The problem in Chennai could also be that the net metering is an incredibly slow process, Jairaj said. “The metering guy plays hardball we’ve noticed and so it takes time.”
Rooftop solar requires proactive consumer engagement. “There is a lack of clear, credible and easily accessible sources of information and an absence of customised financial offering, which makes the experience really confusing,” Jairaj adds.
Chennai has the potential to harness enough solar energy to reduce demand by at least 20 per cent, says a report by Greenpeace India and Gujarat Energy Research and Management Institute (GERMI).
The report titled ‘Rooftop Revolution: Unleashing Chennai’s Rooftop Potential’ found that the total rooftop potential of the city is 1,380 Megawatts (MW) and that at least 46 per cent can come from residential areas.
As of today, the Grid Connected Rooftop and Small Solar Power Plants Programme, which encourages the installation of rooftop solar systems does not have enough takers or support in the country.

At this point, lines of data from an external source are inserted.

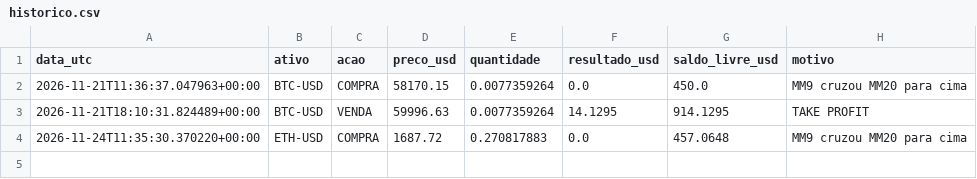
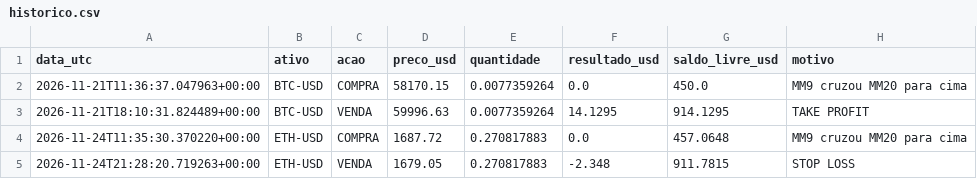
Before and after one commit to czarys/trader-ia, a CSV file: historico.csv, drawn as a sheet; the diff names each change by its address in the sheet, - before the commit and + after, or states it on an @@ line.

```diff
--- a/historico.csv
+++ b/historico.csv
+row 5: 2026-11-24T21:28:20.719263+00:00 | ETH-USD | VENDA | 1679.05 | 0.270817883 | -2.348 | 911.7815 | STOP LOSS
```
Also changed, not shown: 1 other file.
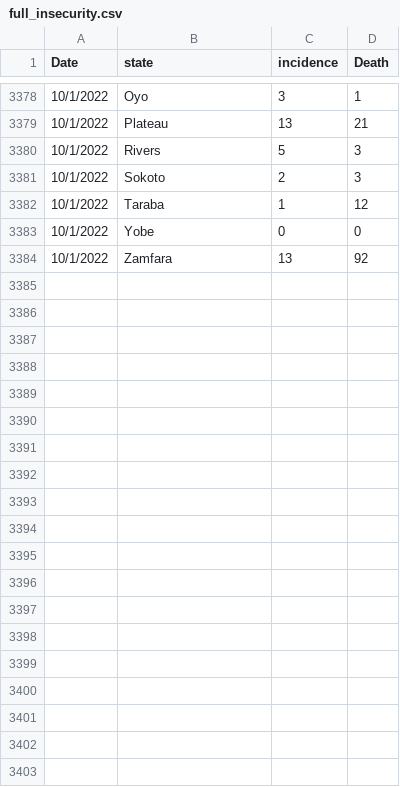
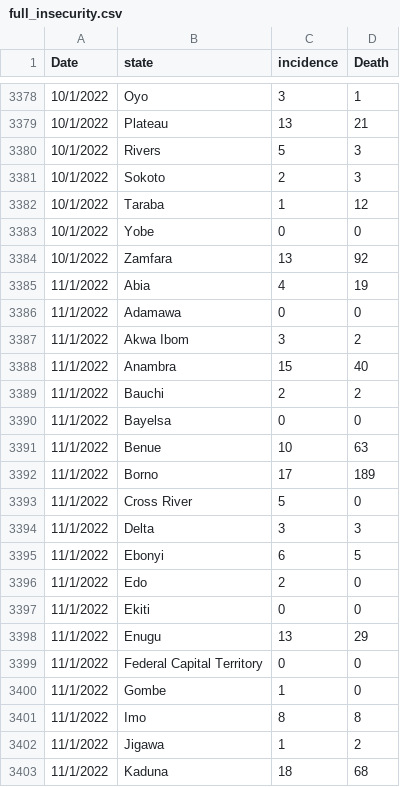
Before and after one commit to eakande/full_security, a CSV file: full_insecurity.csv, drawn as a sheet; only a part is shown, gaps mark what is left out; the diff covers the shown part only.

Commit message:
Add files via upload

```diff
--- a/full_insecurity.csv
+++ b/full_insecurity.csv
@@ -3384 +3384,20 @@ Date,state,incidence,Death
 10/1/2022,Zamfara,13,92
+11/1/2022,Abia,4,19
+11/1/2022,Adamawa,0,0
+11/1/2022,Akwa Ibom,3,2
+11/1/2022,Anambra,15,40
+11/1/2022,Bauchi,2,2
+11/1/2022,Bayelsa,0,0
+11/1/2022,Benue,10,63
+11/1/2022,Borno,17,189
+11/1/2022,Cross River,5,0
+11/1/2022,Delta,3,3
+11/1/2022,Ebonyi,6,5
+11/1/2022,Edo,2,0
+11/1/2022,Ekiti,0,0
+11/1/2022,Enugu,13,29
+11/1/2022,Federal Capital Territory,0,0
+11/1/2022,Gombe,1,0
+11/1/2022,Imo,8,8
+11/1/2022,Jigawa,1,2
+11/1/2022,Kaduna,18,68
```
Also changed, not shown: 18 added rows elsewhere in this file.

‘If deployment rates do not significantly increase, it is unlikely that India’s rooftop solar target of 40GW by 2022 will be met. Chennai, by virtue of being a Tier-I city, is representative of most locations in India from where the most demand of rooftop solar is likely to arise,’ the report said.
At the same time, the Chennai Metropolitan Development Authority is required to make changes under the Tamil Nadu Town and Country Planning Act to make it mandatory for all multi-storeyed buildings to harness grid-connected solar energy, which has not been implemented yet.
The per capita consumption, however, continues to grow at an exponential rate. This measure could reduce the dependence on thermal power stations, believe experts. “Switching to solar will not only help Chennai reduce air pollution by bringing down its dependence on coal as a source of power, but also help policymakers, planners and installers in Tamil Nadu contribute to India’s overall rooftop solar PV goal of 40 GW by
2022, which is crucial for India’s voluntary contribution to the Paris Agreement. We need the state government of Tamil Nadu to make it easy for residents of Chennai to adopt rooftop solar PV,” said Pujarini Sen, Climate & Energy Campaigner, Greenpeace India.